Drag story hours have existed since 2015 but there’s been a spike in protests and online vitriol against them in recent months. The leader of Quebec’s Conservative Party, Eric Duhaime, launched a petition demanding public funds not go towards promoting drag queen story hours and that parents must first give specific consent.
In response to rising queer hate, Ontario New Democratic Party MPP, Kristyn Wong-Tam, introduced a private member’s bill earlier this year to keep the queer community safe.
The Protecting 2SLGBTQI+ Communities Act would allow the creation of temporary safety zones in the province where anti-2SLGBTQI+ harassment, intimidation and hate speech happening within 100 metres of the designated address could result in a $25,000 fine. Calgary has a similar bylaw, after venues across the country have seen people protest drag events.
Part of the NDP’s bill would also create an advisory committee partially composed of a diverse group of 2SLGBTQI+ community members to tackle hate crimes against their community. Statistics Canada found that there was a 64 per cent increase in police-reported hate crimes targeting individuals over their sexual orientation from 2020 to 2021. Many of these were violent crimes.
Hateful rhetoric isn’t uncommon for Toronto-based kindergarten teacher and drag performer, John Paul Kane. Under the stage name Fay Slift, Kane and his friend Kaleb Roberston (Fluffy Soufflé), have performed together for seven years.
Robertson and Kane are the stars of The Fabulous Show with Fay and Fluffy on Family Jr. The program is a cabaret-style series for preschoolers that teaches the importance of inclusivity, empowerment and kindness using tools like songs and puppets. Kane says the underlying premise of the show is that families are about love and its goal is to “create an inclusive environment for queer families and allies where they feel seen, safe, welcomed and celebrated.”
Kane says creating a chosen family and seeking community is an everyday experience in queer life. “Many of us were abandoned by our own families because we were queer so we had to seek out others to build our communities of love and support,” he explains.
“Children deserve to have things to look forward to and aspirations. They also need to understand they have a right to demand they be treated with kindness, compassion and understanding, regardless of their life,” Kane argues.
Despite this, Kane says the pair regularly receive threats and hateful comments from people who believe they’re trying to “make their kids queer or trans.” He suspects that this mistaken belief stems from conspiracy theories or extremist religious beliefs. Kane points out that the urge to control people’s bodies and strict moral codes, especially about sex and gender, are typical of right-wing movements.
“It’s deeply rooted in white supremacy and separation. It’s tropes that are hateful and hurtful attacking communities that are already marginalized,” he explains.
Owusu-Akyeeah argues that the pushback against cisgender gays and lesbians seen decades ago has been repackaged and is now “targeting specifically those who are trans and gender diverse.” She says language like “pedophilia,” “groomers,” and “child protection” is being used as a political wedge. She and others have highlighted that the conspiracy theories that underpin this thinking have been popularized and emboldened by communities like the ones that developed via the Freedom Convoy.

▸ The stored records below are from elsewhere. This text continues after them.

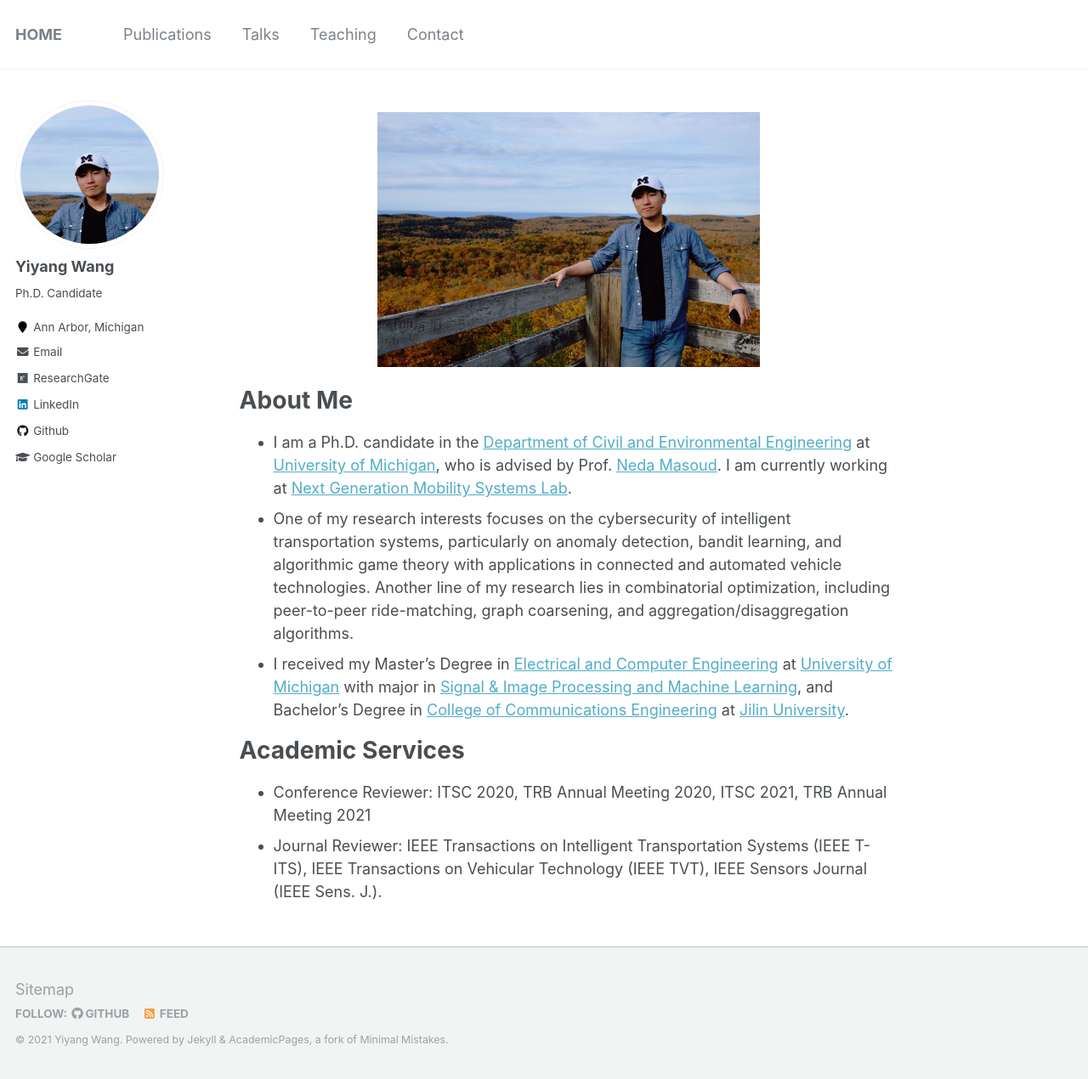
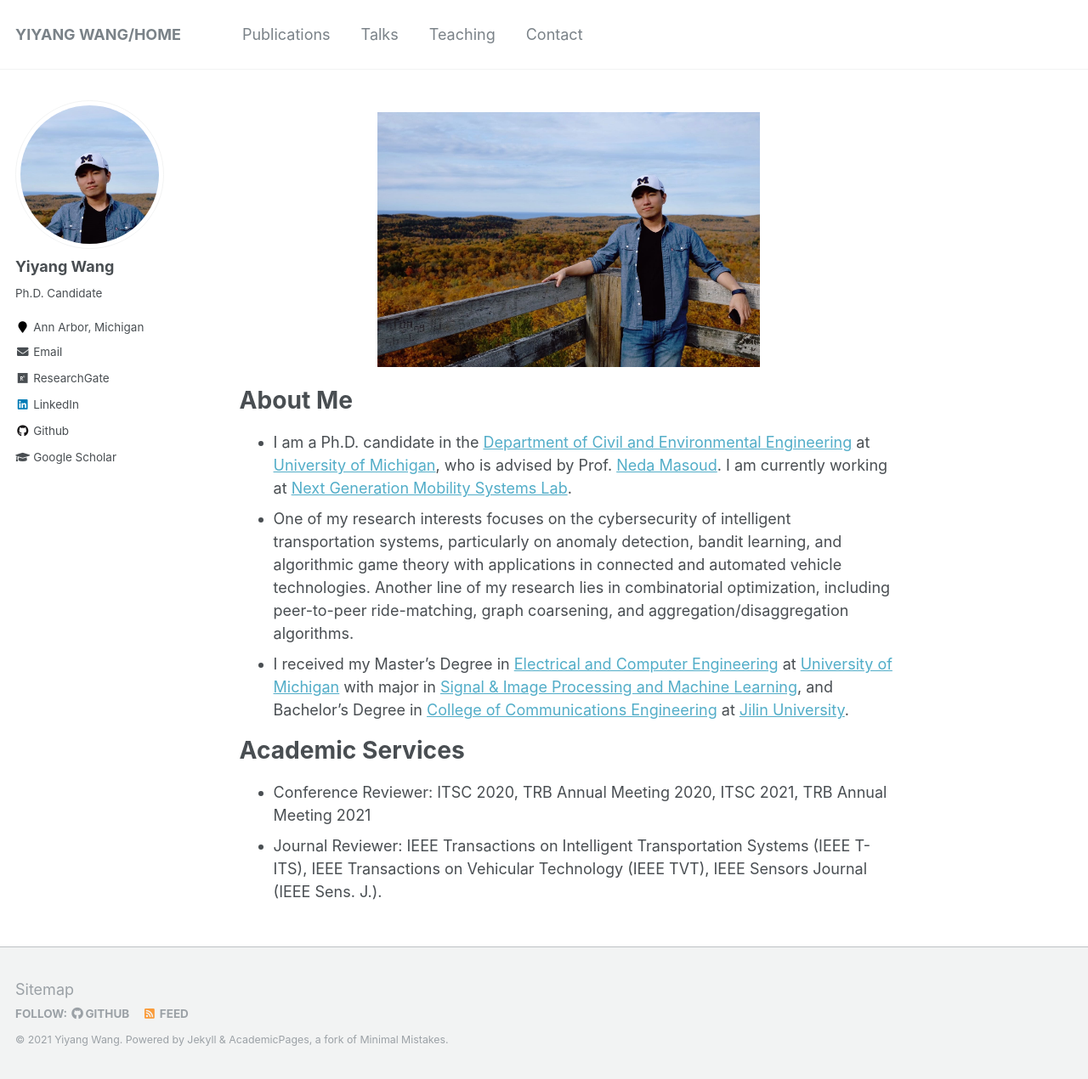
Before and after one commit to yiyangwan/yiyangwan.github.io, a Jekyll site: the page built from _pages/about.md, in a window 1280 px wide and 1270 px high. Shown: the whole window at 85% size. Built offline with Jekyll 4.4.1, drawn with Linux system fonts in a browser that asks for light colours.

Commit message:
Update _config.yml

```diff
--- a/_config.yml
+++ b/_config.yml
@@ -7,7 +7,7 @@
 
 # Site Settings
 locale                   : "en-US"
-title                    : "HOME"
+title                    : "YIYANG WANG/HOME"
 title_separator          : "-"
 name                     : &name "Yiyang Wang"
 description              : &description "Ph.D. Candidate, Civil and Environmental Engineering Department, University of Michigan"
```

The Freedom Convoy “let people know how to find common cause amongst themselves and that they can be politically active and a little bit more vocal,” Owusu-Akyeeah says.
Owusu-Akyeeah says it’s important to remember that marginalized people’s rights are precarious, and when it comes to fighting for social change, the movements are connected. She sees the pushback against the 2SLGBQI+ community as the canary in the coal mine.
“Those small fights are part of a bigger fight for rights. And if you love democracy and human rights, fighting for LGBTQ rights at this moment, couldn't be more consequential. We're talking about freedom of expression, freedom of assembly, and fundamental human rights being attacked that won't stop with LGBTQ."